Ten years later, flame retardant ban good news for baby

A new study published today in Environmental Science & Technology has some good news for a change. The authors found dramatic declines in the levels of toxic flame retardants in pregnant women’s blood in San Francisco. The flame retardants in question, certain kinds of polybrominated diphenyl ethers (PBDEs), were banned in California about ten years ago, and phased out nationwide around the same time because of health and environmental concerns. The levels in pregnant women are of particular interest because…

Read more

Dangerous inheritance: When chemicals pass from mom to baby

I can only imagine the joy parents must feel when they look at their baby’s face and see something of themselves in it. My own father proudly takes credit for my blue eyes while my mother insists that I got my big smile from her. Like so many of us, I inherited some of my best traits from my mom, but I also inherited something hidden and far more troubling—the burden of chemicals in her body.
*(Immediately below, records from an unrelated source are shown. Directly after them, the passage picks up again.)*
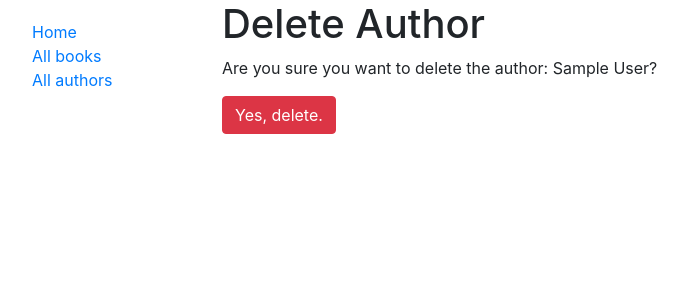
After one commit to RodolfoNei/myBooks, a Django app: template catalog/templates/catalog/author_confirm_delete.html in a window 1280 px wide. The commit adds this page. Shown: the top 300 px of the page, without its empty margins (53-740 px from the left). Run offline with Django 3.2, Linux system fonts and the light colour scheme; the template is opened without the code that fills it: most values are stand-ins (such as "Sample title", 1, 10 or a date in 2020); some libraries are stand-ins or nearby versions.

Commit message:
estilização dos botões do create Author e implementação do delete Author

```diff
--- a/catalog/models.py
+++ b/catalog/models.py
@@ -53,7 +53,7 @@ class Author(models.Model):
     first_name = models.CharField(max_length=100)
     last_name = models.CharField(max_length=100)
     date_of_birth = models.DateField(null=True, blank=True)
-    date_of_death = models.DateField('Data of Death', null=True, blank=True)
+    date_of_death = models.DateField('Date of Death', null=True, blank=True)
 
     class Meta:
         ordering = ['last_name', 'first_name']
@@ -62,6 +62,10 @@ class Author(models.Model):
         """Retorna a url para acessar uma instância do autor em particular."""
         return reverse('author-detail', args=[str(self.id)])
 
+    def get_delete_url(self):
+        """Retorna a url para acessar uma instância do autor em particular."""
+        return reverse('author_delete', args=[str(self.id)])
+
     def __str__(self):
         """String para representar o objeto do Model."""
         return f'{self.last_name}, {self.first_name}'
--- /dev/null
+++ b/catalog/templates/catalog/author_confirm_delete.html
@@ -0,0 +1,14 @@
+{% extends "base_generic.html" %}
+
+{% block content %}
+
+<h1>Delete Author</h1>
+
+<p>Are you sure you want to delete the author: {{ author }}?</p>
+
+<form action="" method="POST">
+  {% csrf_token %}
+  <input class="btn btn-danger" type="submit" value="Yes, delete.">
+</form>
+
+{% endblock %}
--- a/catalog/templates/catalog/author_form.html
+++ b/catalog/templates/catalog/author_form.html
@@ -6,6 +6,7 @@
     <table>
     {{ form.as_table }}
     </table>
-    <input type="submit" value="Submit">
+    <input class="btn btn-success" type="submit" value="Submit">
+    <a class="btn btn-danger" href="{% url 'index' %}">Back</a>
   </form>
 {% endblock %}
--- a/catalog/templates/catalog/author_list.html
+++ b/catalog/templates/catalog/author_list.html
@@ -5,8 +5,9 @@
   {% if author_list %}
   <ul>
     {% for author in author_list %}
-      <li>
+      <li class="my-2">
         <a href="{{ author.get_absolute_url }}">{{ author.first_name }} {{ author.last_name }}</a>
+        <a class="btn btn-sm btn-danger mr-auto" href="{{ author.get_delete_url }}">Delete</a>
       </li>
     {% endfor %}
   </ul>
--- a/catalog/templates/index.html
+++ b/catalog/templates/index.html
@@ -6,6 +6,7 @@
 
   <h1>myBooks Home</h1>
   <p>Welcome to myBooks, your personal books CMS.</p>
+  <a class="btn btn-primary" href="{% url 'author_create' %}">Register new author</a>
   <h2>Dynamic content</h2>
   <p>The catalog has the following record counts:</p>
   <ul>
--- a/catalog/urls.py
+++ b/catalog/urls.py
@@ -7,5 +7,6 @@ urlpatterns = [
     path('book/<str:pk>', views.BookDetailView.as_view(), name='book-detail'),
     path('authors/', views.AuthorListView.as_view(), name='authors'),
     path('author/<str:pk>', views.AuthorDetailView.as_view(), name='author-detail'),
-    path('author/create/', views.AuthorCreate.as_view(), name='author_create')
+    path('author/create/', views.AuthorCreate.as_view(), name='author_create'),
+    path('author/<str:pk>/delete/', views.AuthorDelete.as_view(), name='author_delete')
 ]
--- a/catalog/views.py
+++ b/catalog/views.py
@@ -1,5 +1,6 @@
 from django.shortcuts import render
 from django.views import generic
+from django.urls import reverse_lazy
 from django.views.generic.edit import CreateView, UpdateView, DeleteView
 from catalog.models import Book, Author, Genre
 
@@ -43,3 +44,7 @@ class AuthorDetailView(generic.DetailView):
 class AuthorCreate(CreateView):
     model = Author
     fields = '__all__'
+
+class AuthorDelete(DeleteView):
+     model = Author
+     success_url = reverse_lazy('authors')
```
Also changed, not shown: README.md, db.sqlite3.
Everyone’s first environment is…

Read more

Flame retardants transferred at high levels to baby whales

“Baby beluga in the deep blue sea” is born with high levels of flame retardants A new study from University of Victoria found that arctic beluga whales transferred about 11% of their polychlorinated biphenyl (PCB) and polybrominated diphenyl ether (PBDE) blubber burden to their near-term fetuses. The implications of this exposure to endocrine-disrupting compounds during a critical developmental stage in the unborn whales are unclear. Full reference: Desforges, J.-P. W., Ross, P. S., & Loseto, L. L. (2012). Transplacental transfer…

Read more